WORK TO COMPLETE
Using the data below, copy out all lines with the word "GitHub".

[Change listing data]
= = =
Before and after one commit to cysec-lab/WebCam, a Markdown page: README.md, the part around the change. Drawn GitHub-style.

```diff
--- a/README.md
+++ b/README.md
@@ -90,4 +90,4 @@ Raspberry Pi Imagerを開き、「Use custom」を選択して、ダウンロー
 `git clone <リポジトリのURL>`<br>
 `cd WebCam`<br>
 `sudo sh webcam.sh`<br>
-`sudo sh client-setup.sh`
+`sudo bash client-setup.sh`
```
= = =
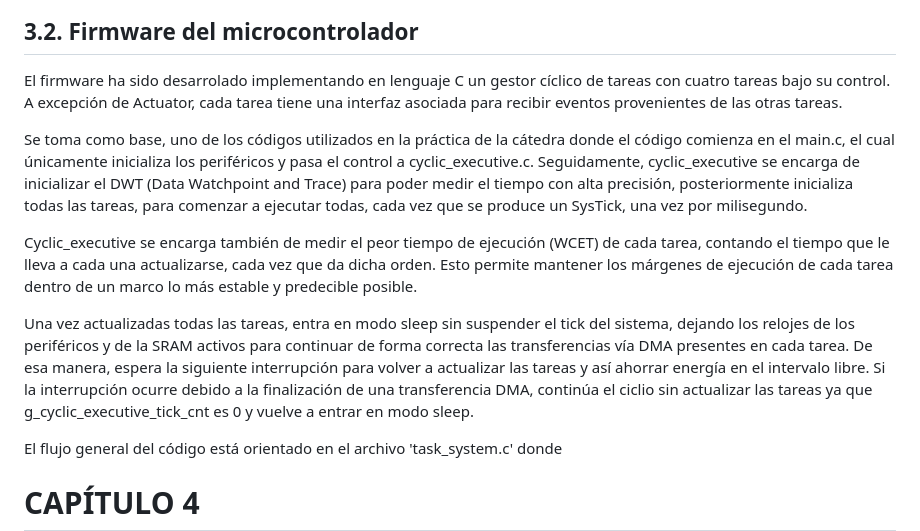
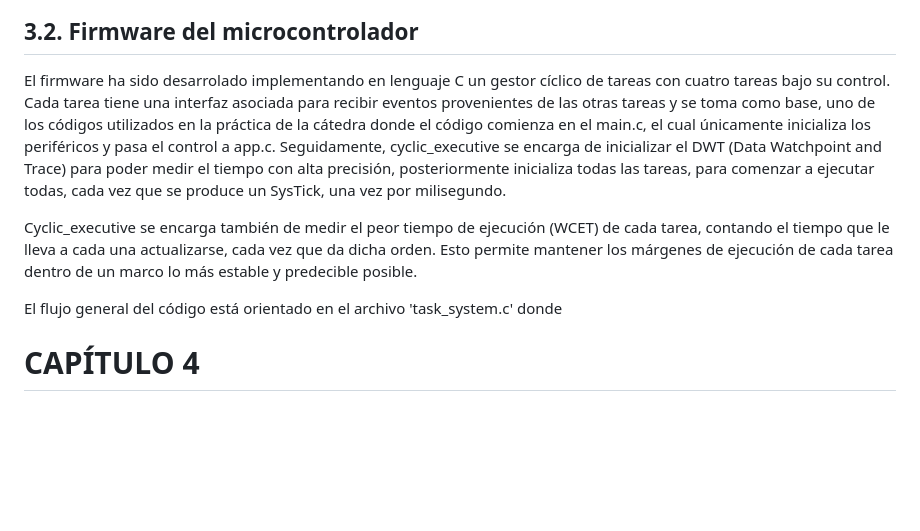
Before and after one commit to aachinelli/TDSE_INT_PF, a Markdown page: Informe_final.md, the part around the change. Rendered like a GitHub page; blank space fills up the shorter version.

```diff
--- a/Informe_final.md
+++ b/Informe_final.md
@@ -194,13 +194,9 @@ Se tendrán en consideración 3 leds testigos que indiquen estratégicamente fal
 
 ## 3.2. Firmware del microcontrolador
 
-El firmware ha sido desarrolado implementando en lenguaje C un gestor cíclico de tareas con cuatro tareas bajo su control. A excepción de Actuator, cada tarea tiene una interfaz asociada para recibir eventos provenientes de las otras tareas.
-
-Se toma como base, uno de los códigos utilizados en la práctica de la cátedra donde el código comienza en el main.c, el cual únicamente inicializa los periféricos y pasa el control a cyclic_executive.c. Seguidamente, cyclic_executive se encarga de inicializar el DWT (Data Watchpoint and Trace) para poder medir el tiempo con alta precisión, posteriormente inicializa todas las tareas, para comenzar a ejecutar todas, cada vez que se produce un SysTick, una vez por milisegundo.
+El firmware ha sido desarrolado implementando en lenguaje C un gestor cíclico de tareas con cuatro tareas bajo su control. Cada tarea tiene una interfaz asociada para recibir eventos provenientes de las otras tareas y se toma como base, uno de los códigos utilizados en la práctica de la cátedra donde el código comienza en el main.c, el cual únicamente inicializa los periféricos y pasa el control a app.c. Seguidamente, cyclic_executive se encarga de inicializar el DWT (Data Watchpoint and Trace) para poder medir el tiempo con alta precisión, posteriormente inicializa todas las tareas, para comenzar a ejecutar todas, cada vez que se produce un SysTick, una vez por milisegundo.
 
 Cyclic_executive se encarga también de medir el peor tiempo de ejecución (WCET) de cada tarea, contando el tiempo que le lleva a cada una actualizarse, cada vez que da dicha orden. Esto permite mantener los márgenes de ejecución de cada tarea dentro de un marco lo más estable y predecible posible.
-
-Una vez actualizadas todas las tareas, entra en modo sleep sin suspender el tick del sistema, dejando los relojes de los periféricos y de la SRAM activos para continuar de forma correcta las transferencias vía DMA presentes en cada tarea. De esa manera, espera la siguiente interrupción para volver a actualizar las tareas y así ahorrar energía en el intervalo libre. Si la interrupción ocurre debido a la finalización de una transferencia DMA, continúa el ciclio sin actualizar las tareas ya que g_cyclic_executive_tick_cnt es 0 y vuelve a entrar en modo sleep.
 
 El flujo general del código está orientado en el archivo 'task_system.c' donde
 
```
= = =
RESULT OF THIS TASK
Before and after one commit to cysec-lab/WebCam, a Markdown page: README.md, the part around the change. Drawn GitHub-style.
Before and after one commit to aachinelli/TDSE_INT_PF, a Markdown page: Informe_final.md, the part around the change. Rendered like a GitHub page; blank space fills up the shorter version.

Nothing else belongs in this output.